My friends teased me that the flannel I wear had made me appreciate the music. Others claimed that it’s all the rain, or that I had simply evolved better musical taste. It could even be that sheer repetition has worked its magic and my brain has given up resisting. Maybe, but I think that it’s something different. I think it’s all part of being fully awake and present.

When I was going to Zen retreats the food would be served in silence and you would accept and eat whatever you were given. Most of the time you didn’t even know what you were getting until it was in your bowl, and this is how I was served cottage cheese. At the time I wasn’t lactose intolerant, so I was able to eat it, but I didn’t want to. I had always hated cottage cheese, and had decided years ago that it was nasty. Consequently I hadn’t tasted cottage cheese for at least ten years. In the silence of the zendo, knowing that I was to eat what I was given, I took a hesitant bite and tasted the cottage cheese. It was delicious, and I ate it regularly after that until my stomach started to rebel.

I think it’s much the same with Nirvana. I hated it instantly when it came out and decided right then that it was nasty. At that point I dismissed it with a label and moved on every time it played. I didn’t listen anymore.  It plays so often here that I’ve started to actually hear it, and my tastes may have changed a bit. I have been listening to those two songs all week, and now I find them musically delicious. It makes me wonder what else I need to taste again for the first time.

Your assignment, should you choose to accept it:

231. Pick something you know you dislike—a food, a song, anything you’ve truly made your mind up about. Try it again without preconception—try to experience it fully as for the first time. Has your perception changed? Sometimes it won’t—I tried again with bananas and I still hate them—but sometimes you’ll find you love cottage cheese and Nirvana.

There is life beyond wi-fi

Recently one of my haiku friends remarked to me that it’s hard to find silence in an age where we’re all carrying around so many electronic devices. I started to think about that. It’s true in a way. If we’re not listening to music or watching videos we’re receiving alerts or playing games. We’re constantly in touch with the news, with Facebook, with email, and with other sources, so even if we’ve got physical silence, the mental silence we all need to breathe can sometimes be compromised. We are not doomed. There are several ways to combat this even if you don’t want to toss your devices off the nearest pier.
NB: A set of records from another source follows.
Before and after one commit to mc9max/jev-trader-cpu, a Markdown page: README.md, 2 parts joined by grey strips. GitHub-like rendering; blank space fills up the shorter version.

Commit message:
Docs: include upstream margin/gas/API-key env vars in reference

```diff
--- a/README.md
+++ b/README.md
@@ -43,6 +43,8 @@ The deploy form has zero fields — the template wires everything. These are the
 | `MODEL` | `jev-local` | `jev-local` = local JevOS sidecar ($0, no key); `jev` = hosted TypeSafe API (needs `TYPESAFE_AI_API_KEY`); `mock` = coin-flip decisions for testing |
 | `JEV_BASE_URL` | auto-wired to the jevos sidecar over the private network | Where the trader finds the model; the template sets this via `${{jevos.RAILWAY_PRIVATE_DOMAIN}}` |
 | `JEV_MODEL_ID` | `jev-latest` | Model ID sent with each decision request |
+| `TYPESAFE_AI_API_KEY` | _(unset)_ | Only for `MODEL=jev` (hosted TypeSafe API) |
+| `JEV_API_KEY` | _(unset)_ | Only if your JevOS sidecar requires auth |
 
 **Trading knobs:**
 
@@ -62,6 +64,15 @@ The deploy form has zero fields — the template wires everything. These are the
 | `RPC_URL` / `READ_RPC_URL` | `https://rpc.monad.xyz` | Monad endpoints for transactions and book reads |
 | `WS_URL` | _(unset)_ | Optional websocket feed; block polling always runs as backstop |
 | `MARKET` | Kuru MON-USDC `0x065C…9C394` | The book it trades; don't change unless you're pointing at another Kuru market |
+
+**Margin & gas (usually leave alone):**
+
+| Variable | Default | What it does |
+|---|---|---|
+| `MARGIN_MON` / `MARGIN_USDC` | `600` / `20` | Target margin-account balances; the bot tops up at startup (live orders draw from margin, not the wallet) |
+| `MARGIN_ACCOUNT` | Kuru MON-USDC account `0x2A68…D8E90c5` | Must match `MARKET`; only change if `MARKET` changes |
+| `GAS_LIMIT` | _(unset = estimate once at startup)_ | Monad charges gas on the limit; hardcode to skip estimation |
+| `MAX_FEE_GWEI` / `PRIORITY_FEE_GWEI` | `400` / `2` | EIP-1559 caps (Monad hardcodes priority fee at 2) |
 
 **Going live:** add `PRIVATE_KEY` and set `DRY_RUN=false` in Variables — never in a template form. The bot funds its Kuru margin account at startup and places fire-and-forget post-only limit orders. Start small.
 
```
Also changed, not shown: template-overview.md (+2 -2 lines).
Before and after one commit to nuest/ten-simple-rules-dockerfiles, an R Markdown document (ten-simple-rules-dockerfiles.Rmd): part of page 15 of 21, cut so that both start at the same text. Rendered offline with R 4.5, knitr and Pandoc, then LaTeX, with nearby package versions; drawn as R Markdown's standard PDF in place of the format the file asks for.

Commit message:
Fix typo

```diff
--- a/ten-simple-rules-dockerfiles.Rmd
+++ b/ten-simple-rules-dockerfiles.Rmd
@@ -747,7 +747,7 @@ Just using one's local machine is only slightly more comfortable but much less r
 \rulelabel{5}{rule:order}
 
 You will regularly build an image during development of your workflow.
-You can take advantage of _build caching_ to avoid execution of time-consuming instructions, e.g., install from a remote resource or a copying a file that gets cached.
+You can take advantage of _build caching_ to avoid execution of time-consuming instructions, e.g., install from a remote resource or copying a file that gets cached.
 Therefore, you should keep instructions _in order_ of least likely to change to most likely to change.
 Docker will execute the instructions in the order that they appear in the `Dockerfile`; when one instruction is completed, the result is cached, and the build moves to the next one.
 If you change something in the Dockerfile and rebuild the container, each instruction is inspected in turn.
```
Here are some suggestions:

  • Remember that they have an “off” button. You may need to be connected, but do you need to be connected at this very moment? You’ll probably be more productive if you check your email or social media less frequently and respond to everything at a dedicated time. Put down the phone and pick up your coffee. Relax a little.
  • Use the device to introduce peace and order into your day. Even though our electronics can feel like our masters, they really are tools—very powerful ones. Use a to-do app to list your concerns and get on with your day. I’ve also found some great apps that ring a mindfulness bell at random moments—when the bell chimes, I take a moment to take a deep breath and look around me. 
  • Consider observing the Sabbath. Many religious traditions set aside Saturday or Sunday as a day to disconnect from daily routines and reconnect with ourselves and our loved ones. This is a tradition you can adopt for yourself, regardless of your faith. If you simply must stay in touch, perhaps you can take some quiet time for yourself in smaller chunks. Go outside and take a walk amongst the trees. Go to a gym and sit in the sauna. Share a meal with friends.

You are in charge of your electronics. If you make your choices using joy as your compass you may find that you’re using them in whole new ways. Have fun out there!

Your assignment, should you choose to accept it:
229. How do you use electronics? In what ways do they enhance your life? In what way do they detract? What can you do to optimize your experience?